- [EXERCISE AIM]
Count the lines below that include "diagrams". Only the number should be given.

- [STORED DATA]
----------
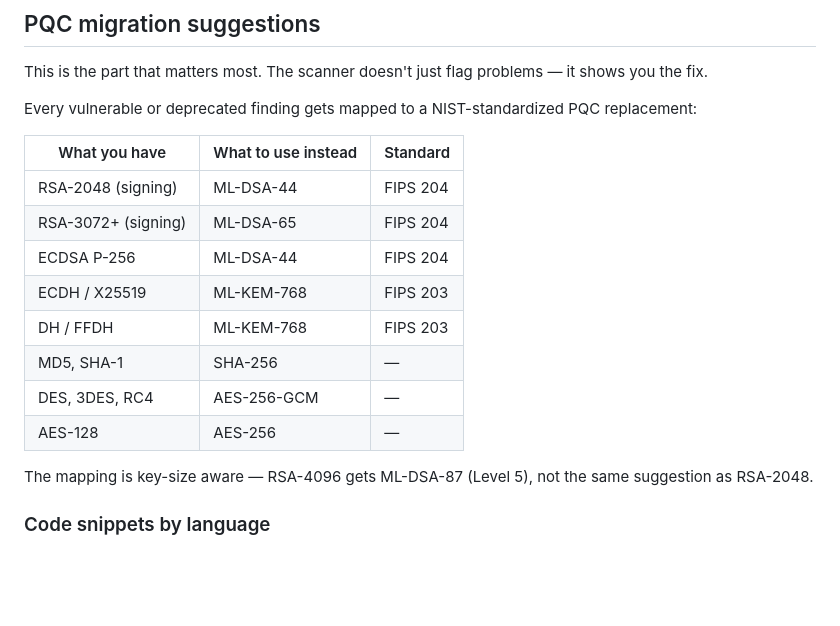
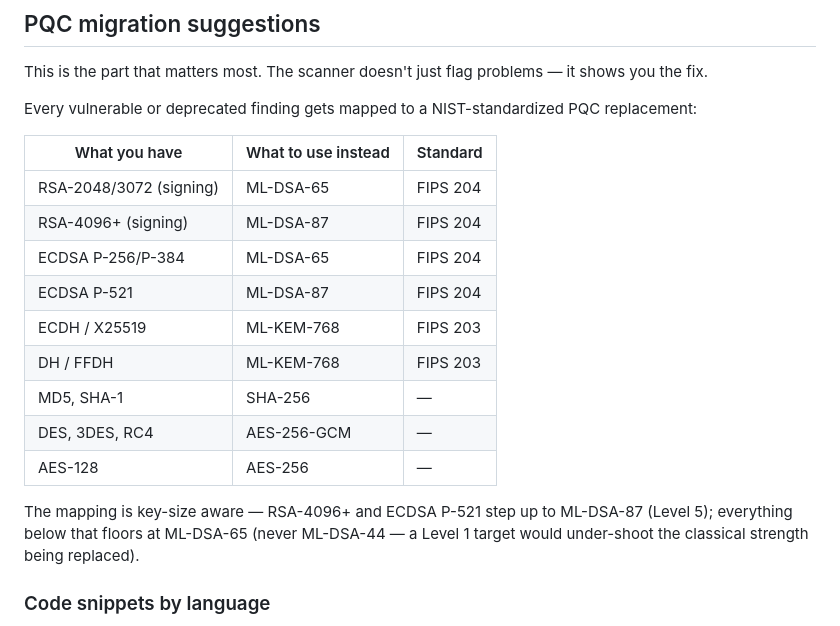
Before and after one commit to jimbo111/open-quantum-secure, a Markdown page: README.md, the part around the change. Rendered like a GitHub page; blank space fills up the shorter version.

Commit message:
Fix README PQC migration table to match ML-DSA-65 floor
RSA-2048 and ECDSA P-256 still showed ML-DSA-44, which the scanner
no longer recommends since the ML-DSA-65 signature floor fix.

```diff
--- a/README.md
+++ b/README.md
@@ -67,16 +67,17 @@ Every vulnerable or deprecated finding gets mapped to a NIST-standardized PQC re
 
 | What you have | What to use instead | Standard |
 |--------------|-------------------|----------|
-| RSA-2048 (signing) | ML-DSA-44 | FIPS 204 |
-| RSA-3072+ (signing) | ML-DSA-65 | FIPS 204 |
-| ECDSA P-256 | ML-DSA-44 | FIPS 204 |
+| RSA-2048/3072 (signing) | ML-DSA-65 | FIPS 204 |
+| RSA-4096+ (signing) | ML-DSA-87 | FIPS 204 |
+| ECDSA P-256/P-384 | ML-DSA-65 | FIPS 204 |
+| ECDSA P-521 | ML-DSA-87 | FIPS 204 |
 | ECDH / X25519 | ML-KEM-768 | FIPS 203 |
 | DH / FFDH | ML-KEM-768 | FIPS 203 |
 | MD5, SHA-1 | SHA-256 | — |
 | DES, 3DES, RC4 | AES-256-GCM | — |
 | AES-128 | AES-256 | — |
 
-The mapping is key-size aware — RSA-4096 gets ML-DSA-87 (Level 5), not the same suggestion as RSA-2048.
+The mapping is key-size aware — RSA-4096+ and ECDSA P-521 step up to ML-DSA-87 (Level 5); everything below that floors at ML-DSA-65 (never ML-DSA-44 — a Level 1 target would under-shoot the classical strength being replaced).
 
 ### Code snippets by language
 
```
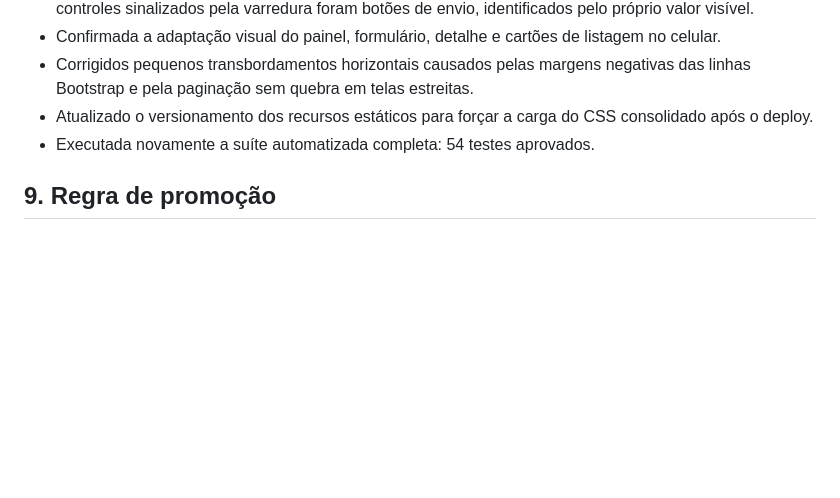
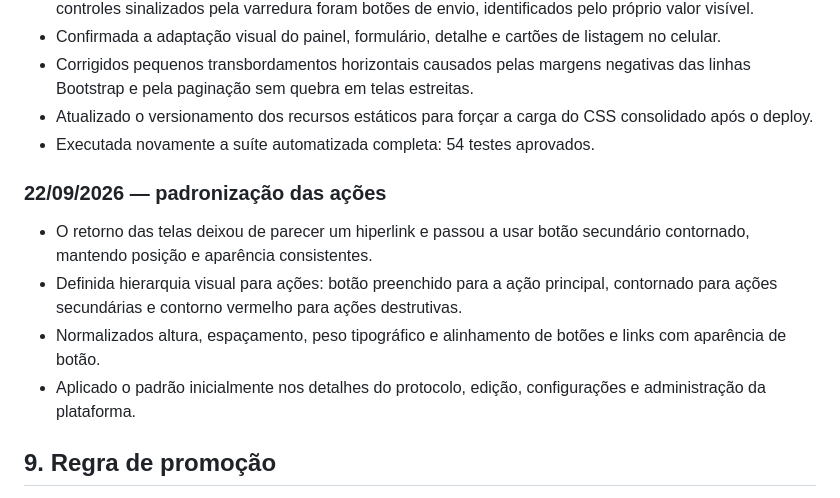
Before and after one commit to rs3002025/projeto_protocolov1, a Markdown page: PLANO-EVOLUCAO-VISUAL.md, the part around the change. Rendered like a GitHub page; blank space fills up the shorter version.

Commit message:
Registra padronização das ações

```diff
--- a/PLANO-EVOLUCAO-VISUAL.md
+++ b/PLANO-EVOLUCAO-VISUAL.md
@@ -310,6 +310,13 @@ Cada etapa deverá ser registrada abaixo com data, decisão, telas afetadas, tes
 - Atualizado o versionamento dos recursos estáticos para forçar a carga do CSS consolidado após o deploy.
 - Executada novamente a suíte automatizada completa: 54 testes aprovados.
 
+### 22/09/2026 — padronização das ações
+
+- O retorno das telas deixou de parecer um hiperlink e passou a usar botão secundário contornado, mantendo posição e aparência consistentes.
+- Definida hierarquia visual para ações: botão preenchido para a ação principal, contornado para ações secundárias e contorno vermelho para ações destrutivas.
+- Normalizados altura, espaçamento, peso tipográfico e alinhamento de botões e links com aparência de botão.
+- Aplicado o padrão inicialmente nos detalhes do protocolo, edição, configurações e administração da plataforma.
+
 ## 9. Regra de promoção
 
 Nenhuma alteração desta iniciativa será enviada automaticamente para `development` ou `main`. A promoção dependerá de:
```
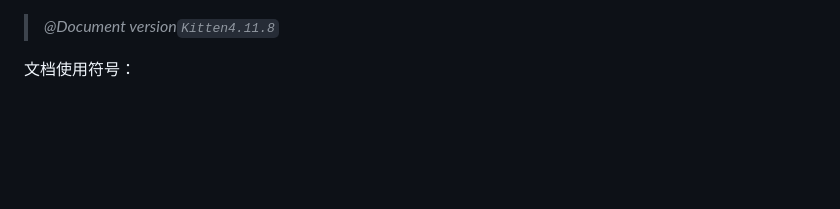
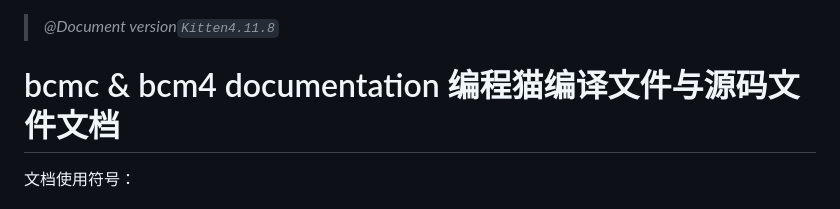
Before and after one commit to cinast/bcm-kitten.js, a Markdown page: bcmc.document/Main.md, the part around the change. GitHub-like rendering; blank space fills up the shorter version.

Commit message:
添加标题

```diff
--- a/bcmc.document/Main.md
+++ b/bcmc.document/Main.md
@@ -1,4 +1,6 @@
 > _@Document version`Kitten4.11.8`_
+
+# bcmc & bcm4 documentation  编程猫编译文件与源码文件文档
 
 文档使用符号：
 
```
----------
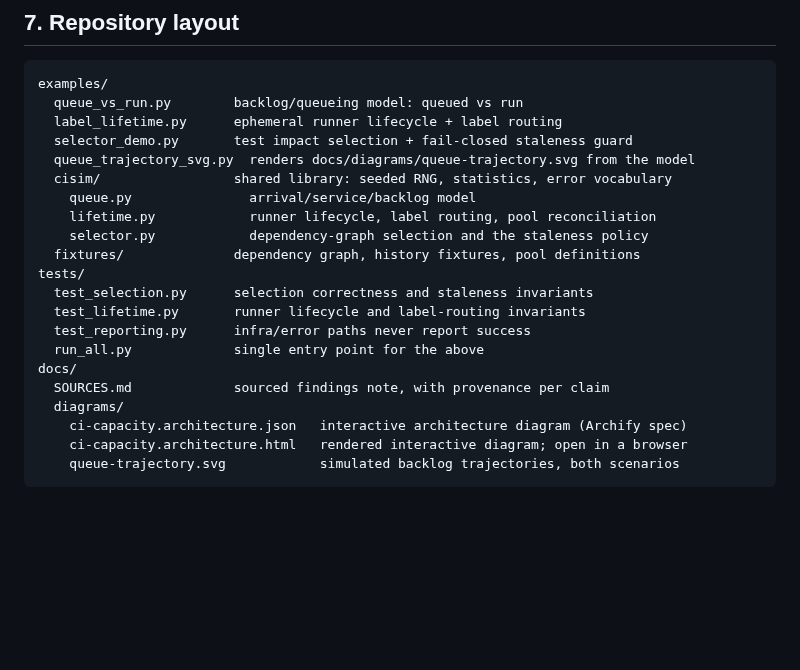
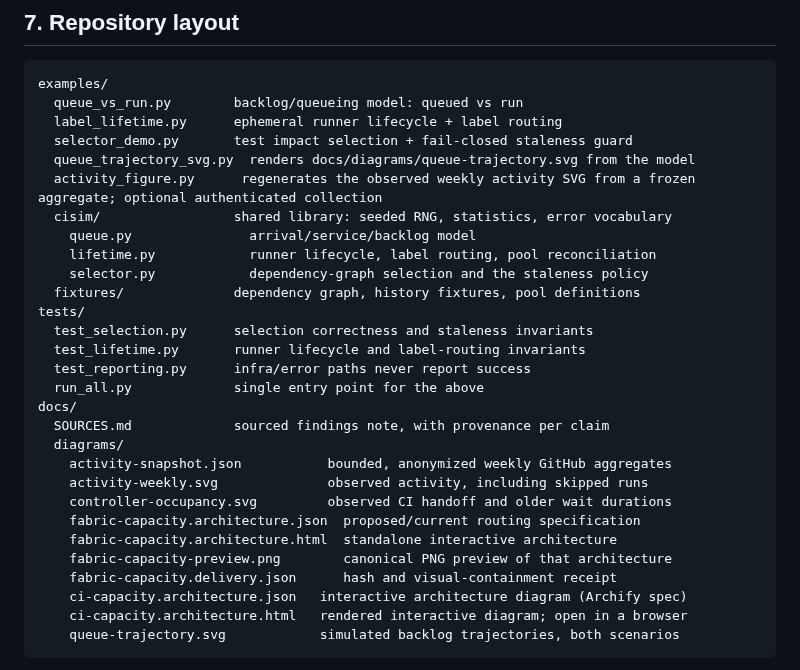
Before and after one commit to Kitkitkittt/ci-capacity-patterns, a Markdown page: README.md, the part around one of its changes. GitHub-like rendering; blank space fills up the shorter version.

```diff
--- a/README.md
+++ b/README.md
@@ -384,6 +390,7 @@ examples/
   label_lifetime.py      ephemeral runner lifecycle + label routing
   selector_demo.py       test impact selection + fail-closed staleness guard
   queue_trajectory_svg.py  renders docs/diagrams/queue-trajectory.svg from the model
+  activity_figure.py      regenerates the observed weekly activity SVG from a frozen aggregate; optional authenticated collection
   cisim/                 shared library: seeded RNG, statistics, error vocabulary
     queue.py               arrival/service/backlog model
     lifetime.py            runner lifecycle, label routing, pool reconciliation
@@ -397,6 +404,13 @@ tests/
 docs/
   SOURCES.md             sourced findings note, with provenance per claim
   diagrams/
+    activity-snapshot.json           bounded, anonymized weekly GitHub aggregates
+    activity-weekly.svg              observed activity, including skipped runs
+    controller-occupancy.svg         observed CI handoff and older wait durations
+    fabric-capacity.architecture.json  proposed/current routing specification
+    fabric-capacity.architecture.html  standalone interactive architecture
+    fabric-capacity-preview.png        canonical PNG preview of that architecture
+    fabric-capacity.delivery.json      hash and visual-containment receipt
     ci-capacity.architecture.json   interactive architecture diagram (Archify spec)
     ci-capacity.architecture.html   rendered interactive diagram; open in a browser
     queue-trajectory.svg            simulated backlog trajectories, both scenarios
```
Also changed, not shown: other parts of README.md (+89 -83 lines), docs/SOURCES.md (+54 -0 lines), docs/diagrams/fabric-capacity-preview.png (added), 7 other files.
----------
- [REPLY TO THE EXERCISE]
3